▶ [EXERCISE OBJECTIVE]
Return every record below exactly as given.
----- PROVIDED RECORDS
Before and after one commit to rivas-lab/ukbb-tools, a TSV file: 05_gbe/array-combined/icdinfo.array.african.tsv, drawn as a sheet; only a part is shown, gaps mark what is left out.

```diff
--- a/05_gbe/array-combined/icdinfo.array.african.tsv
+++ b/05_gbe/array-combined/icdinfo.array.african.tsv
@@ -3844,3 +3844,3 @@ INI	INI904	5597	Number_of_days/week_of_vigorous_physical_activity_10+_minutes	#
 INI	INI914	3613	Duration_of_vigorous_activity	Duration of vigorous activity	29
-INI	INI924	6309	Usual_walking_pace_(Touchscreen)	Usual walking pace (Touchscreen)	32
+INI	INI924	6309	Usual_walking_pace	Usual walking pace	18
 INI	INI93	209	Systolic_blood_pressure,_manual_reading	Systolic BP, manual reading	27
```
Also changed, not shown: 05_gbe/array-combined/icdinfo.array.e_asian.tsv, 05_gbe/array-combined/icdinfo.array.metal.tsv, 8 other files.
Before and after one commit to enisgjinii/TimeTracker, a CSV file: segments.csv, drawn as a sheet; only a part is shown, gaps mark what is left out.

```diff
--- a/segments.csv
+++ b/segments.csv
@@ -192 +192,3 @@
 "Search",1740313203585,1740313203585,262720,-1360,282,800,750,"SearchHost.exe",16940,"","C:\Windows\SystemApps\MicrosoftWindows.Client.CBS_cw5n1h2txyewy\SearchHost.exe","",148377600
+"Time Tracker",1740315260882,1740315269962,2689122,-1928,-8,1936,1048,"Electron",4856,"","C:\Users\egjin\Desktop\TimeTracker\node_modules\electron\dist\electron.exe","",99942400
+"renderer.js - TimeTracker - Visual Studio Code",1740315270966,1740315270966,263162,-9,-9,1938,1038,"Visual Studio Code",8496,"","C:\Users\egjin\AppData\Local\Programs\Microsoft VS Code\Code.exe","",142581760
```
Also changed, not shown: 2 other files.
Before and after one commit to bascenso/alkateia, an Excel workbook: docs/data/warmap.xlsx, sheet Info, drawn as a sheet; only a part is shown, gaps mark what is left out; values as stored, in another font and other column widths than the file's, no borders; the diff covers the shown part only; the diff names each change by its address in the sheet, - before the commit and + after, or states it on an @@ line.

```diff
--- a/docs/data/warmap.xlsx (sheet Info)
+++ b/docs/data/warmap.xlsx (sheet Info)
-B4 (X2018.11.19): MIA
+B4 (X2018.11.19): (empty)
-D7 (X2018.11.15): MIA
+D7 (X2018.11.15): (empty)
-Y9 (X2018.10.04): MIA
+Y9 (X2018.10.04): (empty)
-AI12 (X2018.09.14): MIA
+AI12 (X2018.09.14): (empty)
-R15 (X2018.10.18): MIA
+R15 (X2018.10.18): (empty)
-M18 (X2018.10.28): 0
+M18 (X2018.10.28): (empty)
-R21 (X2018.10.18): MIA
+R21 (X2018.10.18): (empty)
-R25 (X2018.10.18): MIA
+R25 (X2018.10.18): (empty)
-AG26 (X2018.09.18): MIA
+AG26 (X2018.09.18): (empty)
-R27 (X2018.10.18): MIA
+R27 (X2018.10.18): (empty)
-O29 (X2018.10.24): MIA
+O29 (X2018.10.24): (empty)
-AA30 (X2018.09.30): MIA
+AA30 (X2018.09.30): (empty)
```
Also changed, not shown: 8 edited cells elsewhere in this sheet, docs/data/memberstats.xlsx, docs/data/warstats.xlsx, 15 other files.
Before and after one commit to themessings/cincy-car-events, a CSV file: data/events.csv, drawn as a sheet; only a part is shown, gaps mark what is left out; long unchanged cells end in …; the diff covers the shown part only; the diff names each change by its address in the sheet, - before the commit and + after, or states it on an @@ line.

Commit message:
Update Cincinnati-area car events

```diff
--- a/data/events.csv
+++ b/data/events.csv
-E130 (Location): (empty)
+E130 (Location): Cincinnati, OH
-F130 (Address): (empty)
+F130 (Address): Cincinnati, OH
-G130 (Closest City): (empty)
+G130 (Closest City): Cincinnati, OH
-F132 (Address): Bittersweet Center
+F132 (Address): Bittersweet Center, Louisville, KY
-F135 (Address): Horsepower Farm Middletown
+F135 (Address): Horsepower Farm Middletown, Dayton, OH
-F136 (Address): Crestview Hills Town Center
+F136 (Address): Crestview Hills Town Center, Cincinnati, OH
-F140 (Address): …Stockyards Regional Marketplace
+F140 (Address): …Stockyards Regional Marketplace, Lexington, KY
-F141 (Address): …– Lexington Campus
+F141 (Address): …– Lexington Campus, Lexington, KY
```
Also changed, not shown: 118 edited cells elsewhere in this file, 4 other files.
----------
▶ [YOUR RESPONSE]
Before and after one commit to rivas-lab/ukbb-tools, a TSV file: 05_gbe/array-combined/icdinfo.array.african.tsv, drawn as a sheet; only a part is shown, gaps mark what is left out.

```diff
--- a/05_gbe/array-combined/icdinfo.array.african.tsv
+++ b/05_gbe/array-combined/icdinfo.array.african.tsv
@@ -3844,3 +3844,3 @@ INI	INI904	5597	Number_of_days/week_of_vigorous_physical_activity_10+_minutes	#
 INI	INI914	3613	Duration_of_vigorous_activity	Duration of vigorous activity	29
-INI	INI924	6309	Usual_walking_pace_(Touchscreen)	Usual walking pace (Touchscreen)	32
+INI	INI924	6309	Usual_walking_pace	Usual walking pace	18
 INI	INI93	209	Systolic_blood_pressure,_manual_reading	Systolic BP, manual reading	27
```
Also changed, not shown: 05_gbe/array-combined/icdinfo.array.e_asian.tsv, 05_gbe/array-combined/icdinfo.array.metal.tsv, 8 other files.
Before and after one commit to enisgjinii/TimeTracker, a CSV file: segments.csv, drawn as a sheet; only a part is shown, gaps mark what is left out.

```diff
--- a/segments.csv
+++ b/segments.csv
@@ -192 +192,3 @@
 "Search",1740313203585,1740313203585,262720,-1360,282,800,750,"SearchHost.exe",16940,"","C:\Windows\SystemApps\MicrosoftWindows.Client.CBS_cw5n1h2txyewy\SearchHost.exe","",148377600
+"Time Tracker",1740315260882,1740315269962,2689122,-1928,-8,1936,1048,"Electron",4856,"","C:\Users\egjin\Desktop\TimeTracker\node_modules\electron\dist\electron.exe","",99942400
+"renderer.js - TimeTracker - Visual Studio Code",1740315270966,1740315270966,263162,-9,-9,1938,1038,"Visual Studio Code",8496,"","C:\Users\egjin\AppData\Local\Programs\Microsoft VS Code\Code.exe","",142581760
```
Also changed, not shown: 2 other files.
Before and after one commit to bascenso/alkateia, an Excel workbook: docs/data/warmap.xlsx, sheet Info, drawn as a sheet; only a part is shown, gaps mark what is left out; values as stored, in another font and other column widths than the file's, no borders; the diff covers the shown part only; the diff names each change by its address in the sheet, - before the commit and + after, or states it on an @@ line.

```diff
--- a/docs/data/warmap.xlsx (sheet Info)
+++ b/docs/data/warmap.xlsx (sheet Info)
-B4 (X2018.11.19): MIA
+B4 (X2018.11.19): (empty)
-D7 (X2018.11.15): MIA
+D7 (X2018.11.15): (empty)
-Y9 (X2018.10.04): MIA
+Y9 (X2018.10.04): (empty)
-AI12 (X2018.09.14): MIA
+AI12 (X2018.09.14): (empty)
-R15 (X2018.10.18): MIA
+R15 (X2018.10.18): (empty)
-M18 (X2018.10.28): 0
+M18 (X2018.10.28): (empty)
-R21 (X2018.10.18): MIA
+R21 (X2018.10.18): (empty)
-R25 (X2018.10.18): MIA
+R25 (X2018.10.18): (empty)
-AG26 (X2018.09.18): MIA
+AG26 (X2018.09.18): (empty)
-R27 (X2018.10.18): MIA
+R27 (X2018.10.18): (empty)
-O29 (X2018.10.24): MIA
+O29 (X2018.10.24): (empty)
-AA30 (X2018.09.30): MIA
+AA30 (X2018.09.30): (empty)
```
Also changed, not shown: 8 edited cells elsewhere in this sheet, docs/data/memberstats.xlsx, docs/data/warstats.xlsx, 15 other files.
Before and after one commit to themessings/cincy-car-events, a CSV file: data/events.csv, drawn as a sheet; only a part is shown, gaps mark what is left out; long unchanged cells end in …; the diff covers the shown part only; the diff names each change by its address in the sheet, - before the commit and + after, or states it on an @@ line.

Commit message:
Update Cincinnati-area car events

```diff
--- a/data/events.csv
+++ b/data/events.csv
-E130 (Location): (empty)
+E130 (Location): Cincinnati, OH
-F130 (Address): (empty)
+F130 (Address): Cincinnati, OH
-G130 (Closest City): (empty)
+G130 (Closest City): Cincinnati, OH
-F132 (Address): Bittersweet Center
+F132 (Address): Bittersweet Center, Louisville, KY
-F135 (Address): Horsepower Farm Middletown
+F135 (Address): Horsepower Farm Middletown, Dayton, OH
-F136 (Address): Crestview Hills Town Center
+F136 (Address): Crestview Hills Town Center, Cincinnati, OH
-F140 (Address): …Stockyards Regional Marketplace
+F140 (Address): …Stockyards Regional Marketplace, Lexington, KY
-F141 (Address): …– Lexington Campus
+F141 (Address): …– Lexington Campus, Lexington, KY
```
Also changed, not shown: 118 edited cells elsewhere in this file, 4 other files.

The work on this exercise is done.